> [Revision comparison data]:

+++++

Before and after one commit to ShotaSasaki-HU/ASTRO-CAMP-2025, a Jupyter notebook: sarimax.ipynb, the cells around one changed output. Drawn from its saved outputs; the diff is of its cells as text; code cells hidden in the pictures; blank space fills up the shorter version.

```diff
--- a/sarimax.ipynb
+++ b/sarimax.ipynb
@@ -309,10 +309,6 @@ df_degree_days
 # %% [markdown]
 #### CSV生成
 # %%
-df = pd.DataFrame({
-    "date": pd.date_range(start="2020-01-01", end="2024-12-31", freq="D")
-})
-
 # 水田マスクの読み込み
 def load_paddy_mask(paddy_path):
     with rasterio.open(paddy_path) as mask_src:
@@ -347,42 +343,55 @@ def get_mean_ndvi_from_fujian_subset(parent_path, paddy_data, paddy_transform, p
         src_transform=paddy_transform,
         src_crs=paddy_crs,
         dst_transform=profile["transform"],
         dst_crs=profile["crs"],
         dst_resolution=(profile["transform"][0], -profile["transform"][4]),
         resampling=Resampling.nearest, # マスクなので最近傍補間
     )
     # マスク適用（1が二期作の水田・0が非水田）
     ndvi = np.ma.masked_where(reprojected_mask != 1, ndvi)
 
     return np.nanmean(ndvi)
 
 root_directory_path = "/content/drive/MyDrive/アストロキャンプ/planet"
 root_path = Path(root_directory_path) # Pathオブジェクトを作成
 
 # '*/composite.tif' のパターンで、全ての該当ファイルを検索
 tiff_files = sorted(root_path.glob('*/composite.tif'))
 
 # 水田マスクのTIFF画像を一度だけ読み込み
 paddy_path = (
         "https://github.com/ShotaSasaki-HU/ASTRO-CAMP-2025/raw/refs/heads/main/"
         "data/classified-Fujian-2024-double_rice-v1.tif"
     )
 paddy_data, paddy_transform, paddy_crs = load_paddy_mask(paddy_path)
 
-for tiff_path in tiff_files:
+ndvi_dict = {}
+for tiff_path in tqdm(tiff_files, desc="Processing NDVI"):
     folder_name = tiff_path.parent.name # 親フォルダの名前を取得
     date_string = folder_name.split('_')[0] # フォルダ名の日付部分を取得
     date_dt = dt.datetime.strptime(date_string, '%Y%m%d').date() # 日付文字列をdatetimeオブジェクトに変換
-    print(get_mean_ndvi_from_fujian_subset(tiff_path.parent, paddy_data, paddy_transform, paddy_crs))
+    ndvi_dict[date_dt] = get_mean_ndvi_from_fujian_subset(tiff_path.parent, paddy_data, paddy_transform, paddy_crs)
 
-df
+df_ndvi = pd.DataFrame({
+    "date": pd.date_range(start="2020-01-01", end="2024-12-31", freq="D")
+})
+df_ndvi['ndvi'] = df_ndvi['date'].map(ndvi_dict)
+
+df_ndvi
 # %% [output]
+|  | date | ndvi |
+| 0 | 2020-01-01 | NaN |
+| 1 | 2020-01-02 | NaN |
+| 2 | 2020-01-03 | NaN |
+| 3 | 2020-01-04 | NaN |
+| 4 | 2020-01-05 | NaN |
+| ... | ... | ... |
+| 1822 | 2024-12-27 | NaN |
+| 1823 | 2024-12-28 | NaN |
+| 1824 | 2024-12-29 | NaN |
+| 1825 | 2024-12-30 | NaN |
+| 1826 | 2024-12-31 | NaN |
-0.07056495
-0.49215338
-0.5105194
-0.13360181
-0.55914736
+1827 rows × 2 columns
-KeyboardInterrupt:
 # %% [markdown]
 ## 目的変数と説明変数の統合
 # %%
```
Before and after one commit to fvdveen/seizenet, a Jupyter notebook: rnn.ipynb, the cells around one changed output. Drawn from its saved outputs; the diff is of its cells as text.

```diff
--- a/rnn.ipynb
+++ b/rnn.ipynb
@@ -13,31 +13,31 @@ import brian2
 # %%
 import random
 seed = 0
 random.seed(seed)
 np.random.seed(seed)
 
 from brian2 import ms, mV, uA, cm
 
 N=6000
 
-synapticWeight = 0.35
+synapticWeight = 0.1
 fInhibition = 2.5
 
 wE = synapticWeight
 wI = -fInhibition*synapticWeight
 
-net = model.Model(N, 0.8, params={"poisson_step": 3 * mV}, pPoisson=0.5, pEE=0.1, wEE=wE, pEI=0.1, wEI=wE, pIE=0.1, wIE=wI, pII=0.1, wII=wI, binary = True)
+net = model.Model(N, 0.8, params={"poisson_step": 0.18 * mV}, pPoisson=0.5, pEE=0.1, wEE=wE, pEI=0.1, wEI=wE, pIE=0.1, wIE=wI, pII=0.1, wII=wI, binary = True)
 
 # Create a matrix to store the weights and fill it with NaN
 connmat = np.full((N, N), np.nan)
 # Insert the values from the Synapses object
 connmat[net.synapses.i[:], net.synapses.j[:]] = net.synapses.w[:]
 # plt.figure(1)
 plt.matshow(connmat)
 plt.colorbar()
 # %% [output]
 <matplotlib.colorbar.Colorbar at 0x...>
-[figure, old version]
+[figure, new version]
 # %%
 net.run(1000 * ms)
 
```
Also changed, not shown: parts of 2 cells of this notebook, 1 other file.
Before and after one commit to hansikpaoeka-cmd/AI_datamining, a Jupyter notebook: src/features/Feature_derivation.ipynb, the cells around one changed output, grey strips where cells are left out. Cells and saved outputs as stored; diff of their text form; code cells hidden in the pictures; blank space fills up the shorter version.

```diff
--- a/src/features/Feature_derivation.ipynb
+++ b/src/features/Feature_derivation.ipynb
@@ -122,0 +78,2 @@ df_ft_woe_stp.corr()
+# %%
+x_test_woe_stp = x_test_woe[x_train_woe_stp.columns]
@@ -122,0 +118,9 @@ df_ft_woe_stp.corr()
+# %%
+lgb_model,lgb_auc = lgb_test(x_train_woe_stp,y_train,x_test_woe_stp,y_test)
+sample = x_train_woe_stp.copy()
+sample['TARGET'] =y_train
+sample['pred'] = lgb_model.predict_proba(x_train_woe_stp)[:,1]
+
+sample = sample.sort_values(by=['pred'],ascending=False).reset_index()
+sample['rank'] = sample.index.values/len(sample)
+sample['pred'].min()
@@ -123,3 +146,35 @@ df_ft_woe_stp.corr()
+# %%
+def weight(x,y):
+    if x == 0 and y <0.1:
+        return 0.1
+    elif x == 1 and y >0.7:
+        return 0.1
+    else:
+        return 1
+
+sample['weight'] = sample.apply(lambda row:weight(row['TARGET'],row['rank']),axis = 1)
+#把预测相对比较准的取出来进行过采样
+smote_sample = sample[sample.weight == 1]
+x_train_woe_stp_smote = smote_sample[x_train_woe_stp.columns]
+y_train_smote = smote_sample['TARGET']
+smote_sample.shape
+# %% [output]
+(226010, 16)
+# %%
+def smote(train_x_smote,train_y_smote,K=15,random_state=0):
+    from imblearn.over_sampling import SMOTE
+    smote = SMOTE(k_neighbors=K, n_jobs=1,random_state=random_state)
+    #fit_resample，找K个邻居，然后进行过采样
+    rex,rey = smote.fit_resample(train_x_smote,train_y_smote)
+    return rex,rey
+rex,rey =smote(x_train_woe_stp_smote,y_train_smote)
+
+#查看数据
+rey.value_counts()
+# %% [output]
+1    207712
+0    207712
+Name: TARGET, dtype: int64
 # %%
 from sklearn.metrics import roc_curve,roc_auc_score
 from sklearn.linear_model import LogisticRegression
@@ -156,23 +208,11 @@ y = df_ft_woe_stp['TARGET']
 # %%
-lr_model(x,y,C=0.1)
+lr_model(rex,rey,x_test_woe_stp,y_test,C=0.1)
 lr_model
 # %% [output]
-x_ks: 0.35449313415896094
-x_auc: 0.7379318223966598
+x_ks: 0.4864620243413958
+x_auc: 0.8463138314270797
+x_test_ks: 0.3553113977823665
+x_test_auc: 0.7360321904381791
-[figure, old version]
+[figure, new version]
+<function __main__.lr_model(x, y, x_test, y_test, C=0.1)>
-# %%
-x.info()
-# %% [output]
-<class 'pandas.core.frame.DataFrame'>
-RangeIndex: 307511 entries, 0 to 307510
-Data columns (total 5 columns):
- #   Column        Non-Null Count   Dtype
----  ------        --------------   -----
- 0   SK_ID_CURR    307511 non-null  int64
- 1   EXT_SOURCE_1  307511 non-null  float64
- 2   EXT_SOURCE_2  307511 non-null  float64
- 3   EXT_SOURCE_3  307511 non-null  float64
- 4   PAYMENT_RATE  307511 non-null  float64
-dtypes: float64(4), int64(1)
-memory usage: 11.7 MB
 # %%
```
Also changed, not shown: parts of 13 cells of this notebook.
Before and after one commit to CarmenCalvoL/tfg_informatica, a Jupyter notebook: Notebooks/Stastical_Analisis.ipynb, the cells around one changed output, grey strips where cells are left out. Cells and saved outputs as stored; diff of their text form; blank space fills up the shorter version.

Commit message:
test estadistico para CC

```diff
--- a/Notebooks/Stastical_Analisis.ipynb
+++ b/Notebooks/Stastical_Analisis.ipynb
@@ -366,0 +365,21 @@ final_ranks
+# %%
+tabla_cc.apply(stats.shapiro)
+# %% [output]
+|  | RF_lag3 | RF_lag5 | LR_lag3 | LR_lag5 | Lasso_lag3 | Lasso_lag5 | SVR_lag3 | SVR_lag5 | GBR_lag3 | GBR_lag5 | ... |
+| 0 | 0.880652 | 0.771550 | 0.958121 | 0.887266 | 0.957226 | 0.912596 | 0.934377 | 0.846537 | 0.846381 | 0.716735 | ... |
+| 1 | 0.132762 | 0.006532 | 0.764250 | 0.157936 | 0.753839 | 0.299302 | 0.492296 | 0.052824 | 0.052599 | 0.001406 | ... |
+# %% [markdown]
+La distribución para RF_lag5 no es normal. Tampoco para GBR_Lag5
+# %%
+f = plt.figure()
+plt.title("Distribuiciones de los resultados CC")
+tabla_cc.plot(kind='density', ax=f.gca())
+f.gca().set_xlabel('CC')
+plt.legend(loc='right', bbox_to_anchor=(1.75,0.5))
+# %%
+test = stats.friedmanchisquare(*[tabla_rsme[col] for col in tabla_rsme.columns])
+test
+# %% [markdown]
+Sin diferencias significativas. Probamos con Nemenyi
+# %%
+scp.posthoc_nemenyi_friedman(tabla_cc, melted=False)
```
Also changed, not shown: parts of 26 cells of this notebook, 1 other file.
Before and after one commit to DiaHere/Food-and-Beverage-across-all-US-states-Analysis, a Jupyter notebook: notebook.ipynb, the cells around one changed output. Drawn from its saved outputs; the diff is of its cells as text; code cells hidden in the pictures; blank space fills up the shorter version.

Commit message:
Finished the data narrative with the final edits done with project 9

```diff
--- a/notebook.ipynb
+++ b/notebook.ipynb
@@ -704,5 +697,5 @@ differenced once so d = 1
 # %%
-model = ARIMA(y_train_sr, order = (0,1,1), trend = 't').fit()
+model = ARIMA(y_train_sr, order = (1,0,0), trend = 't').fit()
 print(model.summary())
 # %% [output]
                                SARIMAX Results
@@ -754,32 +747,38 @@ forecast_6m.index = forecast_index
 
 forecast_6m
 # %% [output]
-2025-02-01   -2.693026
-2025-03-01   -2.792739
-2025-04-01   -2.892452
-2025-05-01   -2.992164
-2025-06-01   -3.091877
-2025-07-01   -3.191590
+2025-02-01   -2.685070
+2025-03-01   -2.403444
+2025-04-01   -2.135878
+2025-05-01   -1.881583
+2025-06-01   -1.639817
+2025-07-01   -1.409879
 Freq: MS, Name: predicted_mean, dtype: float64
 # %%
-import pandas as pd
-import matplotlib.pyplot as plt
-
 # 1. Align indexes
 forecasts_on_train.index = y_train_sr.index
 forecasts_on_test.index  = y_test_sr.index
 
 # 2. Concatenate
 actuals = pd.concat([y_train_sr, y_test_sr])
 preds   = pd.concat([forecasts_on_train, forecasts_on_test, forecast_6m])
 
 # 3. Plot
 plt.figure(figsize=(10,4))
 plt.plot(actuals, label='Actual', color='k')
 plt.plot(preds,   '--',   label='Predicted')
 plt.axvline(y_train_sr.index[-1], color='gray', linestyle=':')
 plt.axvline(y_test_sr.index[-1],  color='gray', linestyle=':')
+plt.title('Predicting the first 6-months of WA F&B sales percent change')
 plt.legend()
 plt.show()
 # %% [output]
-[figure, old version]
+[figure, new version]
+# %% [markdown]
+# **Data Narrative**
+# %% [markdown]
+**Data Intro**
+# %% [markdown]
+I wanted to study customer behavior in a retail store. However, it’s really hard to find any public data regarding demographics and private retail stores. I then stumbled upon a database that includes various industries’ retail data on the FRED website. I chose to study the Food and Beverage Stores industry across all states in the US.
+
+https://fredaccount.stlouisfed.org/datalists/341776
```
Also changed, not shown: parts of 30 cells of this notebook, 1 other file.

+++++

> [What to do]:
Keep only those lines of the records that hold "parts", and return them.

> [Answer to this task]:
Also changed, not shown: parts of 2 cells of this notebook, 1 other file.
Also changed, not shown: parts of 13 cells of this notebook.
Also changed, not shown: parts of 26 cells of this notebook, 1 other file.
Also changed, not shown: parts of 30 cells of this notebook, 1 other file.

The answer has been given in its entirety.